- Zhōu Yàowén 周耀文, Fāng Bólóng 方伯龙, Mèng Zūnxiàn 孟尊贤: Déhóng Dǎiwén 德宏傣文 (Dehong Dai). In: Mínzú yǔwén 《民族语文》 1981.3.
- Zhou Yaowen, Luo Meizhen / 周耀文, 罗美珍. 2001. 傣语方言硏究 : 语音, 词汇, 文字 / Dai yu fang yan yan jiu: yu yin, ci hui, wen zi. Beijing: 民族出版社 / Min zu chu ban she.
- Zhāng Gōngjǐn 张公瑾: Dǎiwén jí qí wénxiàn 傣文及其文献 (The Dai language and Dai documents). In: Zhōngguóshǐ yánjiū dòngtài 《中国史研究动态》 1981.6.
- Neua (Na) in Yunnan (PRC) and the LPDR: a minority and a "non-minority" in the Chinese and Lao political systems, Jean A. Berlie, School of Oriental and African Studies editor, University of London, London, United Kingdom 1993.
|Tai Nüa language test of Wikipedia at Wikimedia Incubator|
- Tai Dehong
- Dehong Daiwen jianjie ji zifuji 德宏傣文简介及字符集 (Introduction to Dehong Dai with examples; in Chinese)
- Daiyu, Daiwen 傣语、傣文 (in Chinese)
- Yunnan sheng yuyan wenzi wang 云南省语言文字网 (Yunnan province language and writing web; in Chinese)
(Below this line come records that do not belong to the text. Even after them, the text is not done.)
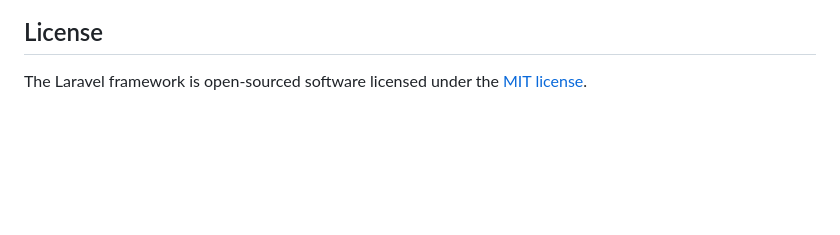
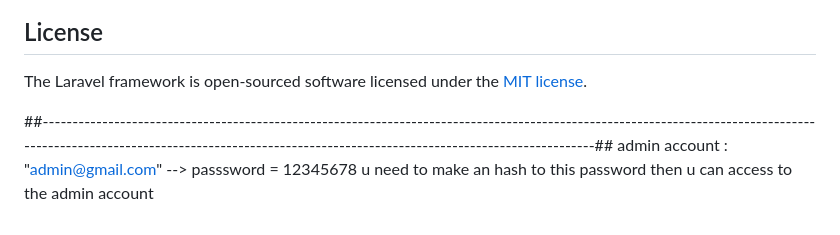
Before and after one commit to MOUHIM-cs/Hospital-Management-System, a Markdown page: README.md, the part around the change. Drawn GitHub-style; blank space fills up the shorter version.

```diff
--- a/README.md
+++ b/README.md
@@ -64,3 +64,7 @@ If you discover a security vulnerability within Laravel, please send an e-mail t
 ## License
 
 The Laravel framework is open-sourced software licensed under the [MIT license](https://opensource.org/licenses/MIT).
+
+##----------------------------------------------------------------------------------------------------------------------------------------------------------------------------------------------------------------------------------##
+admin account : "admin@gmail.com" --> passsword = 12345678
+u need to make an hash to this password then u can access to the admin account
```
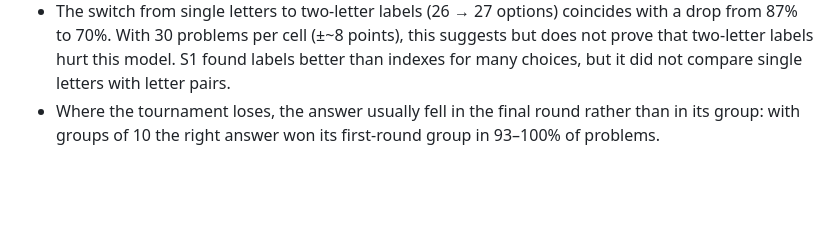
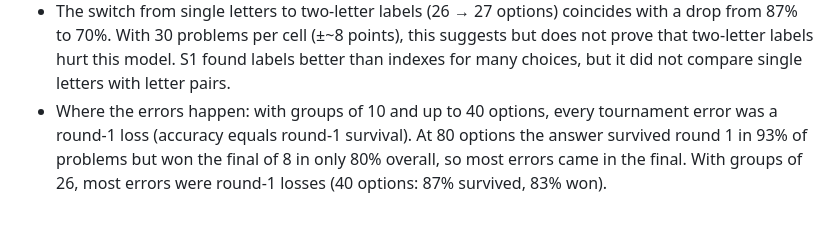
Before and after one commit to Jumbo-Juice/local-system-one, a Markdown page: docs/research.md, the part around the change. Rendered like a GitHub page; blank space fills up the shorter version.

Commit message:
docs: correct where tournament errors occur
The step 6 note said errors usually came in the final round. The data
shows the opposite for up to 40 options (all errors were round-1 losses);
only the 80-option case lost most often in the final.

Co-Authored-By: Claude Opus 5.5 <noreply@anthropic.com>

```diff
--- a/docs/research.md
+++ b/docs/research.md
@@ -314,5 +314,8 @@ Tournament groups are contiguous and near-equal in size; one batched pass per ro
   from 87% to 70%. With 30 problems per cell (±~8 points), this suggests but does not prove
   that two-letter labels hurt this model. S1 found labels better than indexes for many
   choices, but it did not compare single letters with letter pairs.
-- Where the tournament loses, the answer usually fell in the final round rather than in its
-  group: with groups of 10 the right answer won its first-round group in 93–100% of problems.
+- Where the errors happen: with groups of 10 and up to 40 options, every tournament error was
+  a round-1 loss (accuracy equals round-1 survival). At 80 options the answer survived round 1
+  in 93% of problems but won the final of 8 in only 80% overall, so most errors came in the
+  final. With groups of 26, most errors were round-1 losses (40 options: 87% survived, 83%
+  won).
```
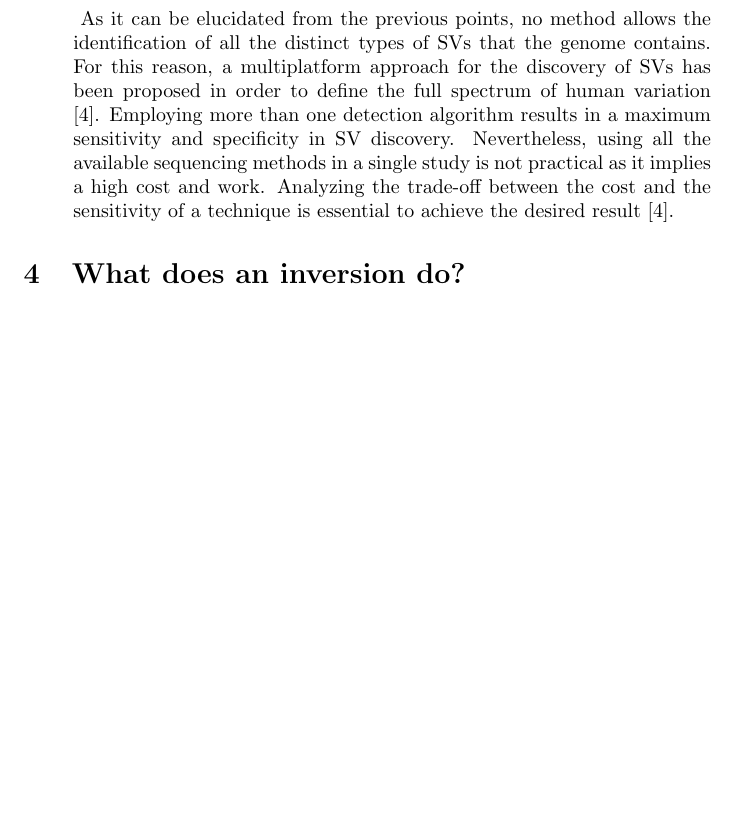
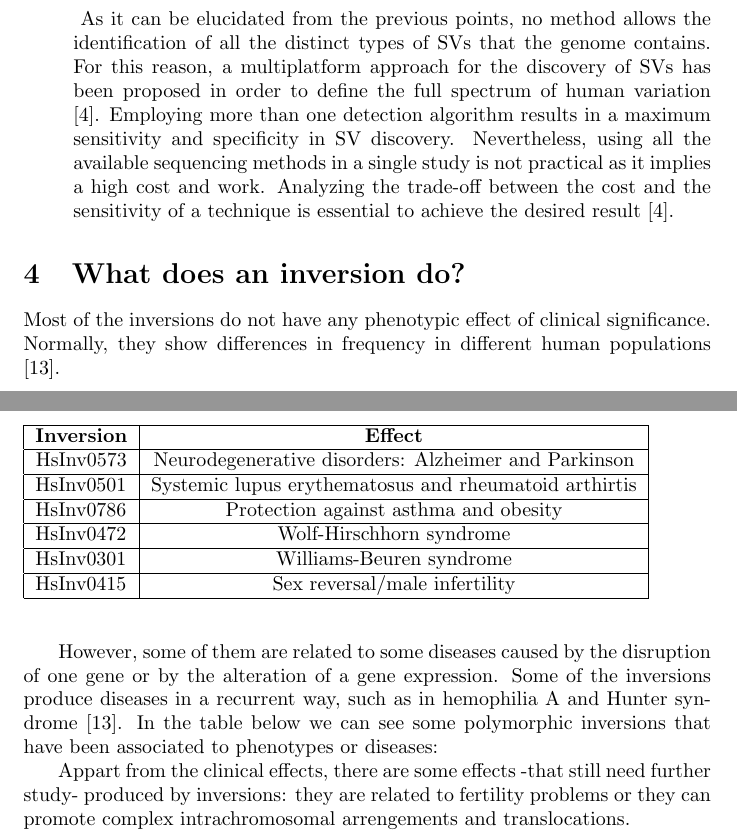
Before and after one commit to elenacampoy/proyecto_final, a LaTeX document (finalproject.tex): part of page 4 of 7 before the commit and two parts of pages 4 and 5 of 8 after it, the two joined at a grey line, cut so that both start at the same text, the shorter picture padded with empty space. Compiled offline with pdfLaTeX.

Commit message:
Functional effects and table

```diff
--- a/finalproject.tex
+++ b/finalproject.tex
@@ -66,7 +66,26 @@ Just as optical mapping, Stranq-seq method allows the identification of large SV
 As it can be elucidated from the previous points, no method allows the identification of all the distinct types of SVs that the genome contains. For this reason, a multiplatform approach for the discovery of SVs has been proposed in order to define the full spectrum of human variation \cite{chaisson_multi-platform_2019}. Employing more than one detection algorithm results in a maximum sensitivity and specificity in SV discovery. Nevertheless, using all the available sequencing methods in a single study is not practical as it implies a high cost and work. Analyzing the trade-off between the cost and the sensitivity of a technique is essential to achieve the desired result \cite{chaisson_multi-platform_2019}.
 \end{itemize}
 \section{What does an inversion do?}
+Most of the inversions do not have any phenotypic effect of clinical significance. Normally, they show differences in frequency in different human populations \cite{puig_human_2015}.
 
+\
+However, some of them are related to some diseases caused by the disruption of one gene or by the alteration of a gene expression. Some of the inversions produce diseases in a recurrent way, such as in hemophilia A and Hunter syndrome \cite{puig_human_2015}. In the table below we can see some polymorphic inversions that have been associated to phenotypes or diseases:
+
+\begin{table}[]
+\begin{tabular}{|l|c|}
+\hline
+\multicolumn{1}{|c|}{\textbf{Inversion}} & \textbf{Effect}                                       \\ \hline
+\multicolumn{1}{|c|}{HsInv0573}          & Neurodegenerative disorders: Alzheimer and Parkinson  \\ \hline
+HsInv0501                                & Systemic lupus erythematosus and rheumatoid arthirtis \\ \hline
+HsInv0786                                & Protection against asthma and obesity                 \\ \hline
+HsInv0472                                & Wolf-Hirschhorn syndrome                              \\ \hline
+HsInv0301                                & Williams-Beuren syndrome                              \\ \hline
+HsInv0415                                & Sex reversal/male infertility                         \\ \hline
+\end{tabular}
+\end{table}
+
+\
+Appart from the clinical effects, there are some effects -that still need further study- produced by inversions: they are related to fertility problems or they can promote complex intrachromosomal arrengements and translocations.
 \newpage
 \bibliographystyle{plain}
 \bibliography{project.bib}
```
- Neua (Na) in Yunnan ([PRC) and the LPDR: a minority and a "non-minority" in the Chinese and Lao political systems, Jean A. Berlie, School of Oriental and African Studies editor, University of London, London, United Kingdom, published in 1993.